━━ LISTED RECORDS
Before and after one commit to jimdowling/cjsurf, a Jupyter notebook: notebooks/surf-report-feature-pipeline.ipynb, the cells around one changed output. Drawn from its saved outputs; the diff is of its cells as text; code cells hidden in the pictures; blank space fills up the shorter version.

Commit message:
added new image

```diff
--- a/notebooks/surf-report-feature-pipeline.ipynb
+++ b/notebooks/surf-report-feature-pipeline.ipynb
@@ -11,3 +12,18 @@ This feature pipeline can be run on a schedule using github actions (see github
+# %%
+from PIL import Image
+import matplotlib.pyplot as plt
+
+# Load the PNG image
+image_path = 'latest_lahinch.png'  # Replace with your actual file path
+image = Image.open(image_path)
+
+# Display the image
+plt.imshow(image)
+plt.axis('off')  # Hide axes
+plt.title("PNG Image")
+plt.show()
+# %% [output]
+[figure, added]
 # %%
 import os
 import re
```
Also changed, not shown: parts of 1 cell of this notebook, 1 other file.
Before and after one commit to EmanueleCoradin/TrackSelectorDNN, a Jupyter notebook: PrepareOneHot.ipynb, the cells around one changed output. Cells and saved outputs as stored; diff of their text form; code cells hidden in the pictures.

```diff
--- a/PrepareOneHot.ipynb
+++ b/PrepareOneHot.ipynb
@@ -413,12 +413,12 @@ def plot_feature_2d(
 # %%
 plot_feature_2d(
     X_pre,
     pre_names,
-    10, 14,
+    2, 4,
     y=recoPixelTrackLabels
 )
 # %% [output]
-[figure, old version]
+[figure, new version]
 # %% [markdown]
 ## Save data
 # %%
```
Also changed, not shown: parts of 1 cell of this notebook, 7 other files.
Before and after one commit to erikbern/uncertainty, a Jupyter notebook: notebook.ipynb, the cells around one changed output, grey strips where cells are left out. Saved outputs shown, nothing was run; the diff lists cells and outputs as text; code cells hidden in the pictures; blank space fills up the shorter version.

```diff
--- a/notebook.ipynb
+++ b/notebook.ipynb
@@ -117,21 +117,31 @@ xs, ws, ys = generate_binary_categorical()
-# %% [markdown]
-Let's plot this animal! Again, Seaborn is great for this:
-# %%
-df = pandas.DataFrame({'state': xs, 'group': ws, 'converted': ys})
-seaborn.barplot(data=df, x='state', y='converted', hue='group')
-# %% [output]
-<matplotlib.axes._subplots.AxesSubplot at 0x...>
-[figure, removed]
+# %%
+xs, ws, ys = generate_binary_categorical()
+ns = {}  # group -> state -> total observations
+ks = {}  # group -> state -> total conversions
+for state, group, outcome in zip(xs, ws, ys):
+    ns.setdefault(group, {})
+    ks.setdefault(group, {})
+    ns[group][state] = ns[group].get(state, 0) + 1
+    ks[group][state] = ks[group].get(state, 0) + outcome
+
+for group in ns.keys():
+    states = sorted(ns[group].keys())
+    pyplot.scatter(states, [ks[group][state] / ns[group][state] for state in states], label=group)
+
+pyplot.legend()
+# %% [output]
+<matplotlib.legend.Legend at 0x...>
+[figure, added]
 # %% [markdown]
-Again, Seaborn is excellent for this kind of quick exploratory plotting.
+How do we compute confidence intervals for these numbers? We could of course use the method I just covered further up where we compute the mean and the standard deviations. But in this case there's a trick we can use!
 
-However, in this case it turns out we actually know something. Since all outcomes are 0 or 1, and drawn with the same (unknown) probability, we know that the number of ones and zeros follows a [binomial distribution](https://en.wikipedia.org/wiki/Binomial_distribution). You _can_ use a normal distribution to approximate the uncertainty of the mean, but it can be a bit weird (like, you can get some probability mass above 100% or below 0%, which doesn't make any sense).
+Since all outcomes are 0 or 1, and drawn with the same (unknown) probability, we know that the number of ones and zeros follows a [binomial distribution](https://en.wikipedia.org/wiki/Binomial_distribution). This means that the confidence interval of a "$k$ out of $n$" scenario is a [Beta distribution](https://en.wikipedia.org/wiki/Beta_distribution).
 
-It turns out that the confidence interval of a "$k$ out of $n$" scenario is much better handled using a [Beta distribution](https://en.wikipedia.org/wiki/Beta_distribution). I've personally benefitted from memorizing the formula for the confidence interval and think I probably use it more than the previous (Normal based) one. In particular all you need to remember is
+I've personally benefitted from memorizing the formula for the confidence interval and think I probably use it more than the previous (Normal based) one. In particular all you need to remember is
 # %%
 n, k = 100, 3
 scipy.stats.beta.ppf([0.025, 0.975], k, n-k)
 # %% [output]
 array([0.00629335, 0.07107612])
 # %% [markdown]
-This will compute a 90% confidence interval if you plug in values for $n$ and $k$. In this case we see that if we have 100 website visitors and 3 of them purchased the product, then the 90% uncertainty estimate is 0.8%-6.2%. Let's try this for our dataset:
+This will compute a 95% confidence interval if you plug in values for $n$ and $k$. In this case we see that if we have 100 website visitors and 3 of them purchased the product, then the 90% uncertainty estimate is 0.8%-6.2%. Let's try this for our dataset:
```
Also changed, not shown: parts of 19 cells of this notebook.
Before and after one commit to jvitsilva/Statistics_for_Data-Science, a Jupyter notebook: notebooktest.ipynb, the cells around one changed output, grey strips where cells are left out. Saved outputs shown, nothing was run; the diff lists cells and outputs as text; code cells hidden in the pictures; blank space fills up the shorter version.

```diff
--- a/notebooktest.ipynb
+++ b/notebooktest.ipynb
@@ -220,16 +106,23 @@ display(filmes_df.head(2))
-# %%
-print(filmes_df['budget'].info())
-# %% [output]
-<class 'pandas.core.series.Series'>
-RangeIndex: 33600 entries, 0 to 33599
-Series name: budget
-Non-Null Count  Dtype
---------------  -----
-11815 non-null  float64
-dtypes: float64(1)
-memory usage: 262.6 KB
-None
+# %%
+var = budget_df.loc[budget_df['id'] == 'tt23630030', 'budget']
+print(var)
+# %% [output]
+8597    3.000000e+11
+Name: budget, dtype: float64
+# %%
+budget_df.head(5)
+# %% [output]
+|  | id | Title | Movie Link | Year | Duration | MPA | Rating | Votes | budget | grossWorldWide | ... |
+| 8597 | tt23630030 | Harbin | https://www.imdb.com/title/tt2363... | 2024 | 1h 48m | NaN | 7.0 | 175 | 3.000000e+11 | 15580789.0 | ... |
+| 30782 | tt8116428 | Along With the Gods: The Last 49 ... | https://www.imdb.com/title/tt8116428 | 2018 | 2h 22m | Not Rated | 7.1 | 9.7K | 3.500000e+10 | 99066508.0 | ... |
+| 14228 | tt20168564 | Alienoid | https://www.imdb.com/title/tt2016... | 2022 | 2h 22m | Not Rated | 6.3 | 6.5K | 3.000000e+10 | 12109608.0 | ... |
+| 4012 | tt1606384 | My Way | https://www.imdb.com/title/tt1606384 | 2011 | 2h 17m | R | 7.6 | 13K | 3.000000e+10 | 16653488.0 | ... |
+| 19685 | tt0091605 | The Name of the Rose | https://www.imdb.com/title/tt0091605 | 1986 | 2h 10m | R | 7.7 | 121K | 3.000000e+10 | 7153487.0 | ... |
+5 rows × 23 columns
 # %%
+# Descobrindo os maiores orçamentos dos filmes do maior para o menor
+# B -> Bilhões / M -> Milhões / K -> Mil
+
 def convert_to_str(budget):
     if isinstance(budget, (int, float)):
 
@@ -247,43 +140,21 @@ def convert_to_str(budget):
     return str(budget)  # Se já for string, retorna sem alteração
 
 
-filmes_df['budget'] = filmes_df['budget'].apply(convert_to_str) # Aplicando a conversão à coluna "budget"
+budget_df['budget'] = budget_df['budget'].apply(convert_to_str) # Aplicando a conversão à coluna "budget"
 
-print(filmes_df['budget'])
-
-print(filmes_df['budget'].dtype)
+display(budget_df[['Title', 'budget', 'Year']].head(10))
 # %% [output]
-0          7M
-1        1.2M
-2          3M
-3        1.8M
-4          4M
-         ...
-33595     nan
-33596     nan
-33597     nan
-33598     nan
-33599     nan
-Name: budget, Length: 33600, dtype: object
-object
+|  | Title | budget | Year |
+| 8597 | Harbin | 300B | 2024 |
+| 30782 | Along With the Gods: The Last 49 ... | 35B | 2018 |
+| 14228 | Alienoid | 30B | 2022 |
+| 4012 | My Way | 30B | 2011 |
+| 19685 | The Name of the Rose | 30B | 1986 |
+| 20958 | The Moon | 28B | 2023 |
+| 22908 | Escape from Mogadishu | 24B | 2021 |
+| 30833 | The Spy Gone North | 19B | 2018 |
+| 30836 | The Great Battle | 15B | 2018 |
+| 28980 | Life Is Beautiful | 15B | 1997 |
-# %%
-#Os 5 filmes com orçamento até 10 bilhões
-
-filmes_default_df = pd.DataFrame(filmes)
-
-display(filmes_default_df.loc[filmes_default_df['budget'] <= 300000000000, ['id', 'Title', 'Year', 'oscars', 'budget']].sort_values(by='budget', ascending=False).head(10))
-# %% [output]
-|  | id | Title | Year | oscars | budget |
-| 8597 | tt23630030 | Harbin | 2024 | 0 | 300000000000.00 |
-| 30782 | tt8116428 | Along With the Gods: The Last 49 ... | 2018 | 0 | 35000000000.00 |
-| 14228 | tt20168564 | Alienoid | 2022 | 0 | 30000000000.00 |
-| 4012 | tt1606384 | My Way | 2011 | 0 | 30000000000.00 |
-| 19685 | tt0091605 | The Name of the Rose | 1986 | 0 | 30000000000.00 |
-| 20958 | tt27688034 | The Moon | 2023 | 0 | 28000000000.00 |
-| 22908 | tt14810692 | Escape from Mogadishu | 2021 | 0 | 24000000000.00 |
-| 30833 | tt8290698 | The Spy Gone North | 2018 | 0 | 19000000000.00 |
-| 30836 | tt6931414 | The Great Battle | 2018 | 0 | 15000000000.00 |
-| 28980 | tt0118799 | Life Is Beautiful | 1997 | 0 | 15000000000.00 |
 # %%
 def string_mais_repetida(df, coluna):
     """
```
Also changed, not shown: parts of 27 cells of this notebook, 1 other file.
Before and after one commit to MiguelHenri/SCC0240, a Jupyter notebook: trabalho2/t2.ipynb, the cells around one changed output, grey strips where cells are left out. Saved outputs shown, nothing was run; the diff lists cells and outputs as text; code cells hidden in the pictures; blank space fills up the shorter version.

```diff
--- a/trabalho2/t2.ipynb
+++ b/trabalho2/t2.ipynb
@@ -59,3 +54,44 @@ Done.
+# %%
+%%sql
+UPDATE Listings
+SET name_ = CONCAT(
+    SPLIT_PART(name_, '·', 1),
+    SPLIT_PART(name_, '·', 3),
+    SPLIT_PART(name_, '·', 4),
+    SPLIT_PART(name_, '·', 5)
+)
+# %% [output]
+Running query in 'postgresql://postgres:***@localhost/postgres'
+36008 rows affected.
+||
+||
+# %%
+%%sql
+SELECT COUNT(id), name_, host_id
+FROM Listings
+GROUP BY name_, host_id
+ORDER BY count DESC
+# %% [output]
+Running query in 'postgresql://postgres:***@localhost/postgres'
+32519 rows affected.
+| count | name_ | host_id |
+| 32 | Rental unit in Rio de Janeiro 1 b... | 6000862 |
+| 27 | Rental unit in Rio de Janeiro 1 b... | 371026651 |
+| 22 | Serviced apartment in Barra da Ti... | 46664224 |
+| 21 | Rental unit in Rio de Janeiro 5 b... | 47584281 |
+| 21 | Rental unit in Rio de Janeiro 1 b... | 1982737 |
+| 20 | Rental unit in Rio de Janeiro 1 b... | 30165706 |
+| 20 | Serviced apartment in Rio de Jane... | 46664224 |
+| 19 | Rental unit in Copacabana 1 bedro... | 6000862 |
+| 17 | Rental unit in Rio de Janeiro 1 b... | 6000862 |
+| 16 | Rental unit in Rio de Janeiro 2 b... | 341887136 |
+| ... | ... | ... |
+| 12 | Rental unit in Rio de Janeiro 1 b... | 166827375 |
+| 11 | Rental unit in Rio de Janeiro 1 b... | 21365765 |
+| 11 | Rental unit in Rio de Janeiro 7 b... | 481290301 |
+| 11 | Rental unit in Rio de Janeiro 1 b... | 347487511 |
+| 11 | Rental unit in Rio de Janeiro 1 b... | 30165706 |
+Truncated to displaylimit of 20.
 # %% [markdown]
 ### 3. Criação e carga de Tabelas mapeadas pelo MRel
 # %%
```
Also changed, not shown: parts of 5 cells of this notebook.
━━━━
#### [WORK TO BE COMPLETED]
Using the records above, find and show each line with the string "pyplot".

#### [WRITTEN ANSWER]
+import matplotlib.pyplot as plt
+    pyplot.scatter(states, [ks[group][state] / ns[group][state] for state in states], label=group)
+pyplot.legend()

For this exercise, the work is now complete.